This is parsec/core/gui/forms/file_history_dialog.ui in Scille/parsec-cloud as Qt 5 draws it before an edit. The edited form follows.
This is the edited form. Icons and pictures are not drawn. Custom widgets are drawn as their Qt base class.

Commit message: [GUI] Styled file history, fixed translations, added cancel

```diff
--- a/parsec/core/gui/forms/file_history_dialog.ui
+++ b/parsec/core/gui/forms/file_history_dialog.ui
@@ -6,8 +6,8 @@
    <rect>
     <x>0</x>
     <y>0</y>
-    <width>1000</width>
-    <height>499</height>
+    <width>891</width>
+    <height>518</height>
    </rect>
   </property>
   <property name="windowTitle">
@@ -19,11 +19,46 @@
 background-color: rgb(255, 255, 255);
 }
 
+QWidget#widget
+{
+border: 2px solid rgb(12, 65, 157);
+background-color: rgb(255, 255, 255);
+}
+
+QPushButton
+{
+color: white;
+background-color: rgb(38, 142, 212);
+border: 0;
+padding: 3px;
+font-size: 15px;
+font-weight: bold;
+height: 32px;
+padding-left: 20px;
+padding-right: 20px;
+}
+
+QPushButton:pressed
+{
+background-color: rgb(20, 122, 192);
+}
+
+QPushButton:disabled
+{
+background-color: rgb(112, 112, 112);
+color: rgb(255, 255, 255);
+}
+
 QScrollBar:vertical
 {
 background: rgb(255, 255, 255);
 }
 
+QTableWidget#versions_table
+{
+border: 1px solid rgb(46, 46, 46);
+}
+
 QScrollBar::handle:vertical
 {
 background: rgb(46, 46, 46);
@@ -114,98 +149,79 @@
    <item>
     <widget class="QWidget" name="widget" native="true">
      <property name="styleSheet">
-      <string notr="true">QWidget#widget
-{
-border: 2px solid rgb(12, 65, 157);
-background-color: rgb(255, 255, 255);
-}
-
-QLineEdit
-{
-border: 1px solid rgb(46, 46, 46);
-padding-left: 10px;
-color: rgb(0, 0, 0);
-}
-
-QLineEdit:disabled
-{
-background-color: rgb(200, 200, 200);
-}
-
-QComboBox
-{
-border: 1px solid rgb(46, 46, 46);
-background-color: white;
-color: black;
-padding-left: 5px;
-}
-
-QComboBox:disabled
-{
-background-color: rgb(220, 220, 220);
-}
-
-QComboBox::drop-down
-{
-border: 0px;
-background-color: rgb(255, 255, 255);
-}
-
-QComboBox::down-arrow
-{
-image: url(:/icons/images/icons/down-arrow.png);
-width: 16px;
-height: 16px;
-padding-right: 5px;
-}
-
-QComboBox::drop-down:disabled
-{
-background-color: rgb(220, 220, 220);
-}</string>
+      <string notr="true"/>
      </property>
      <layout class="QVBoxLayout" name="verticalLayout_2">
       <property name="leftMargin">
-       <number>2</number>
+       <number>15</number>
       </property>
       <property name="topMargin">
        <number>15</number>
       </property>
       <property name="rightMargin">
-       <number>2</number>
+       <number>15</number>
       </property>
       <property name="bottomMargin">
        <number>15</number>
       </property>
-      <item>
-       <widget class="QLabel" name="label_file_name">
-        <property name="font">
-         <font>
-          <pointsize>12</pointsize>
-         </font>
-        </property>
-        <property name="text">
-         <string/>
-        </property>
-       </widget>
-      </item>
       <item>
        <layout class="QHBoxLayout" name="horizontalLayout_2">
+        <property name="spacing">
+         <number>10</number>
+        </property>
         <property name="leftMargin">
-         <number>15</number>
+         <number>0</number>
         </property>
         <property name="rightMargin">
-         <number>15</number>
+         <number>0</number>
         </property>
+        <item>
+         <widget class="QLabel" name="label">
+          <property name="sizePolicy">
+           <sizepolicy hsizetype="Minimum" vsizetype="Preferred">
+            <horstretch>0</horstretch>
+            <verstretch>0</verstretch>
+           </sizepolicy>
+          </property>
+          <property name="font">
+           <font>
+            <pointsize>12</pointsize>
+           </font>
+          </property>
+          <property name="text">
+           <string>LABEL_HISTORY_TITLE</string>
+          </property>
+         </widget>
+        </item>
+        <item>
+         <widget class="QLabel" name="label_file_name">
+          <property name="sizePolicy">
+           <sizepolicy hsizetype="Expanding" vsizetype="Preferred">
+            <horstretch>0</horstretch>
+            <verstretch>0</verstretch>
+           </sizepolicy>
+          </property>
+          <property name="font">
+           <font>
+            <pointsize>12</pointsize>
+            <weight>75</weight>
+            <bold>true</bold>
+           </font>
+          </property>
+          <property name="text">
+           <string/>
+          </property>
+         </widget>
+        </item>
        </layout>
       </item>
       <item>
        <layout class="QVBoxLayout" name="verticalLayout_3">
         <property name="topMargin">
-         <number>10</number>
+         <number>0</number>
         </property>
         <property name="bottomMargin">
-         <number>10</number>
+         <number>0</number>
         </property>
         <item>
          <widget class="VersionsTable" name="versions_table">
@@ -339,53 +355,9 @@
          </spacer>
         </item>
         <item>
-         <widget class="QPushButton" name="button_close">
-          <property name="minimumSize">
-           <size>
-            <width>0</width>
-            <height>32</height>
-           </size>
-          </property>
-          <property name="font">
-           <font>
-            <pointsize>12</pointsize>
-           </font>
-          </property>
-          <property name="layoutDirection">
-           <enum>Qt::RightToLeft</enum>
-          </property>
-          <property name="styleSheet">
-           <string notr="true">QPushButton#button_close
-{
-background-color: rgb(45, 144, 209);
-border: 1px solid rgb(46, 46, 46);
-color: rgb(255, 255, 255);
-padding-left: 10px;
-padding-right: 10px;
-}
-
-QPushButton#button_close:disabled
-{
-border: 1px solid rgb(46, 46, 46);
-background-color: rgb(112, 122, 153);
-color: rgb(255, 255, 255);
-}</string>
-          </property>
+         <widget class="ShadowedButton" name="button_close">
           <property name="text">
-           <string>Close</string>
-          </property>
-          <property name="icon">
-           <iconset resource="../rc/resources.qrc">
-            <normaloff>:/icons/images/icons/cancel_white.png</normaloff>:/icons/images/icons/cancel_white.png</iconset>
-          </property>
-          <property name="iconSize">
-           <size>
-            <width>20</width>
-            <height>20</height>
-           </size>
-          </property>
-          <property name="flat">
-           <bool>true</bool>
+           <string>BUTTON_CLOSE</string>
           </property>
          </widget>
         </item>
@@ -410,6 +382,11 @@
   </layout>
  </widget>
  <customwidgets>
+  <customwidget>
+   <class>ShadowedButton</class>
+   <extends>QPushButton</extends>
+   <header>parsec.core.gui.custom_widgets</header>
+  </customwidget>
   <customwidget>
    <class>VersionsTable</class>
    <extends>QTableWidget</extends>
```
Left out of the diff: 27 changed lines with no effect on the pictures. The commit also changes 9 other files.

WORK ORDER: The lines that contain the word "text" are wanted; copy each of them from the records.

SOLUTION TO THIS EXERCISE:
-        <property name="text">
+          <property name="text">
+          <property name="text">
           <property name="text">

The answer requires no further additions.